Interestingly, another modified PC part in this case produced a char content of 13.94% and a glass fiber loading of 29.68%. Because the analyst was considering the char weight loss to represent the PTFE, he felt that this difference of less than 1% from the other part tested was insignificant. However, if we understand that the char weight loss is only 25% of the  PC portion of the  compound and we repeat the calculation above we get a different view. Multiplying 13.94 by 4 and then adding in the 29.68% glass gives us a total of 85.44%, leaving 14.56% for the PTFE, a difference of nearly 3% (vs. 11.7%) and much closer to the specified 15%. 

Is this the reason why one part may be ductile and another is brittle? Probably not. PTFE does influence the properties of the base resin into which it is incorporated, and in PC it will produce a decrease in strength and modulus and will reduce toughness to a degree. However, the difference in the ductility of the two parts tested in this case went well beyond the effects that could be expected from an apparent shift of 3% in the PTFE content. So in any event, additional work is required to arrive at root cause. 

However, the purpose of this particular analysis was to compare the composition of the material in the two parts. The results were interpreted to show that the materials were comparable and within specification when they were not. In addition, specific responses in the test results were interpreted incorrectly.

As is usually the case, there are multiple approaches to obtaining the desired answers for things like composition, and often multiple tests are needed to refine the answer. Often the “go to” test for composition in polymers is Fourier-transform infrared spectroscopy (FT-IR). Unfortunately, there tends to be an over-reliance on this method and it is often the first and last test performed. 

In this case it would present the analyst with a very bewildering result because the infrared spectrum for PTFE cannot be seen in a compound where PC is the main ingredient. Some of the spectral peaks in PC coincide with the few peaks that exist in the PTFE spectrum and therefore the PTFE “hides behind” the PC. An analyst who is not aware of this might report that there was no PTFE in the sample because FT-IR did not show any evidence of it.

A viable alternative would be differential scanning calorimetry (DSC), a technique that detects transition temperatures such as softening and melting points. PTFE has a distinct melting point at 327-330 C where there is no interference from the polycarbonate. The intensity of the melting event can be related in a relative manner to the concentration of the PTFE in the compound. So a comparison of the two parts should verify the differences suggested by a proper interpretation of the TGA tests.

An even more quantitative approach would be an elemental analysis. There are several different analytical techniques that can detect and quantify the various elements in materials. This technique is not used often in polymers (it is more common among metallurgists) because all we expect to find in most cases are carbon and oxygen. But PTFE contains fluorine, an element that distinguishes it from most other polymers. And we know that by weight fluorine makes up 76% of the PTFE molecule. So a method that can quantify elemental fluorine is one of the most direct ways of measuring the PTFE content in a compound.
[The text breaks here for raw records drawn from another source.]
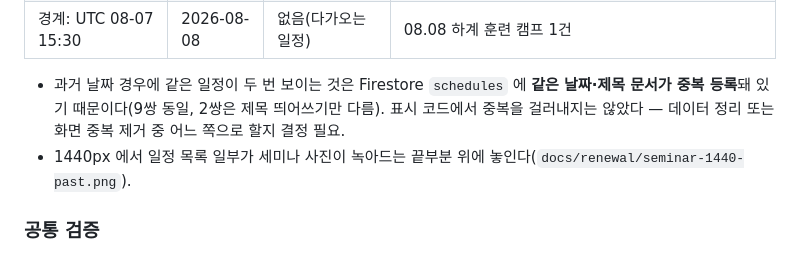
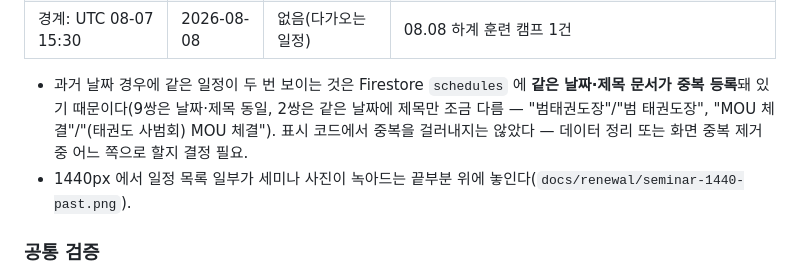
Before and after one commit to tkdboy01/thestepper, a Markdown page: docs/renewal/REPORT.md, the part around the change. Rendered like a GitHub page.

Commit message:
REPORT.md: 중복 일정 설명 정정
Co-Authored-By: Claude Opus 5.5 <noreply@anthropic.com>

```diff
--- a/docs/renewal/REPORT.md
+++ b/docs/renewal/REPORT.md
@@ -335,7 +335,7 @@ index.html 안에서는 `#video` 처럼 같은 문서 앵커로 바꿔 새로고
 | 경계: UTC 08-08 15:30 | 2026-08-09 | 지난 세미나 | 08.08 / 07.21 / 07.04 — UTC 기준이었다면 08-08 이 "다가오는 일정"이 됐을 시각 |
 | 경계: UTC 08-07 15:30 | 2026-08-08 | 없음(다가오는 일정) | 08.08 하계 훈련 캠프 1건 |
 
-- 과거 날짜 경우에 같은 일정이 두 번 보이는 것은 Firestore `schedules` 에 **같은 날짜·제목 문서가 중복 등록**돼 있기 때문이다(9쌍 동일, 2쌍은 제목 띄어쓰기만 다름). 표시 코드에서 중복을 걸러내지는 않았다 — 데이터 정리 또는 화면 중복 제거 중 어느 쪽으로 할지 결정 필요.
+- 과거 날짜 경우에 같은 일정이 두 번 보이는 것은 Firestore `schedules` 에 **같은 날짜·제목 문서가 중복 등록**돼 있기 때문이다(9쌍은 날짜·제목 동일, 2쌍은 같은 날짜에 제목만 조금 다름 — "범태권도장"/"범 태권도장", "MOU 체결"/"(태권도 사범회) MOU 체결"). 표시 코드에서 중복을 걸러내지는 않았다 — 데이터 정리 또는 화면 중복 제거 중 어느 쪽으로 할지 결정 필요.
 - 1440px 에서 일정 목록 일부가 세미나 사진이 녹아드는 끝부분 위에 놓인다(`docs/renewal/seminar-1440-past.png`).
 
 ### 공통 검증
```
Good analysis starts with selecting the right tools. In polymers, there are 50+ different analytical techniques. Most analysts are highly trained in four or five, and we tend to gravitate toward the things we are good at and familiar with. But sometimes the right tool is outside our comfort zone and we find ourselves in an uncomfortable situation. Starting with the fundamentals of how to best answer questions will lead to the right test plan if the analyst listens and thinks broadly enough. Next month we’ll discuss an application where TGA was the right test, but the composition of the particular material being tested led to an easily corrected reporting error.